A trustee is a person to whom legal title to property is entrusted to hold or use for another person’s benefit. When property is sold by a trustee, the trustee will normally want to obtain the best price possible, to enable them to discharge their legal duty in full.

Executors

An executor is a person appointed in a will to carry out the wishes of a deceased person. Where it involves the sale of property, the requirements of the executor will normally be the same as a trustee, i.e. to obtain the best price possible and keep the property available until contracts are exchanged.

Mortgagees in Possession

A mortgagee is a person or body who lends money to a buyer. The money is secured against the property by way of a mortgage to enable them to have sufficient funds to buy a property. Usually mortgage agreements allow the mortgagee to repossess the property if the borrower defaults on mortgage payments. If that happens, the mortgagee will usually instruct an estate agent to sell the property in order to pay off the mortgage. They will be seeking the best price for the property and a speedy sale may well be in their best interest as mortgage arrears and debt will be rising.

Builders or Developers

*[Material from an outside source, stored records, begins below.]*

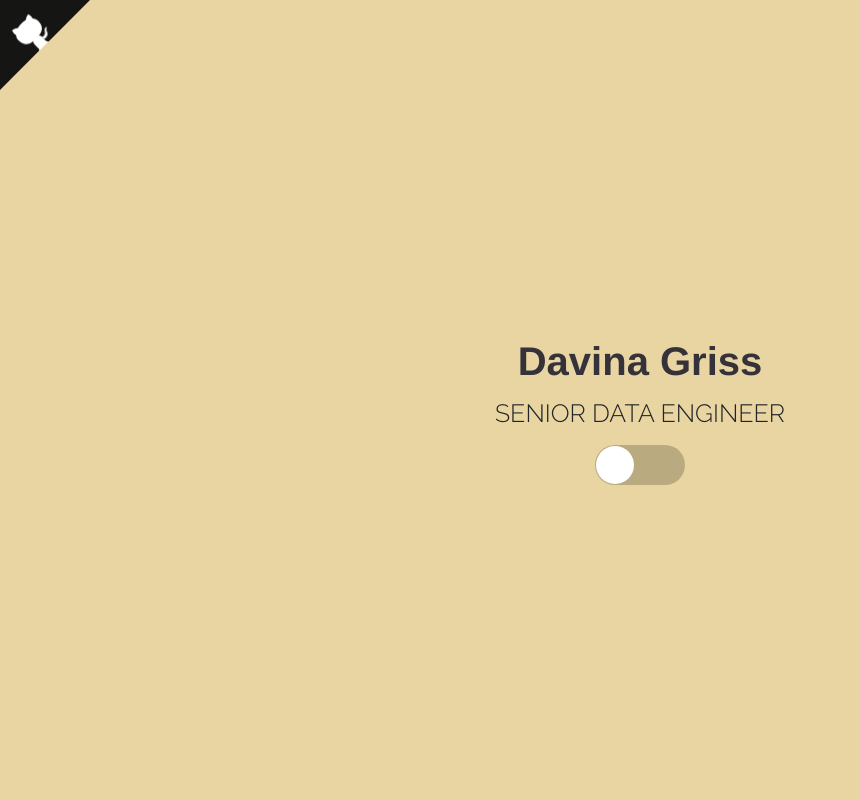
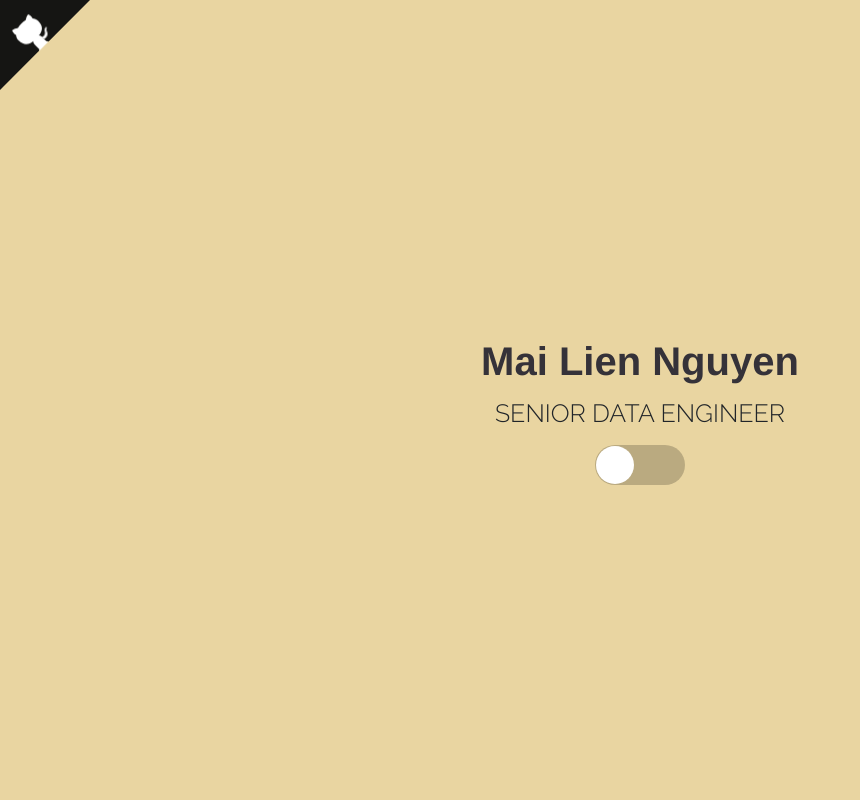
Before and after one commit to Dorota1997/react-frontend-dev-portfolio, a React (Create React App) app: page / in a window 1280 px wide. Shown: the top 800 px of the page, without its empty margins (0-860 px from the left). Built offline with nearby package versions, Linux system fonts and the light colour scheme; some icons are missing.

Commit message:
Update Davina and titles

```diff
--- a/public/portfolio_shared_data.json
+++ b/public/portfolio_shared_data.json
@@ -1,7 +1,7 @@
 {
     "basic_info": {
-      "name": "Davina Griss",
-      "titles": [ "Front-end Developer", "Senior Data Engineer", "Dev Team lead", "Mobile App Developer" ],
+      "name": "Mai Lien Nguyen",
+      "currentTitles": [ "Front-end Developer", "Senior Data Engineer", "Dev Team lead", "Mobile App Developer" ],
       "social": [
         {
           "name": "github",
--- a/src/components/Header.js
+++ b/src/components/Header.js
@@ -27,11 +27,11 @@ class Header extends Component {
   render() {
     if (this.props.sharedData) {
       var name = this.props.sharedData.name;
-      this.titles = this.props.sharedData.titles.map(x => [ x.toUpperCase(), 1500 ] ).flat();
+      this.currentTitles = this.props.sharedData.currentTitles.map(x => [ x.toUpperCase(), 1500 ] ).flat();
     }
 
     const HeaderTitleTypeAnimation = React.memo( () => {
-      return <Typical className="title-styles" steps={this.titles} loop={50} />
+      return <Typical className="title-styles" steps={this.currentTitles} loop={50} />
     }, (props, prevProp) => true);
 
     return (
```
Also changed, not shown: package.json (+4 -8 lines).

Builders or developers are generally in a similar position to private individuals, wanting the best price possible. They may be selling to a timetable linked to their building programme. The approach is more businesslike and less emotional than a private seller often involving reporting on market activity related to the properties being sold.

Orders of Court

An order of court may arise from a dispute that reaches a court and the judgement results in an order from the court requiring the sale of a property, such as in a divorce case. It may also arise when the court intervenes to protect the interests of vulnerable individuals. The court will be acting in a trustee capacity and will want to be seen to be obtaining the best possible price in the circumstances.

Corporate Bodies

Corporate bodies are organisations such as local authorities, commercial trading companies and utility companies. Some may be more like private sellers with a businesslike approach to a sale while others, like local authorities, are more like trustees where price is important but other factors like type of buyer and end use of property will be considered.

Categories: Residential Sales Best Practice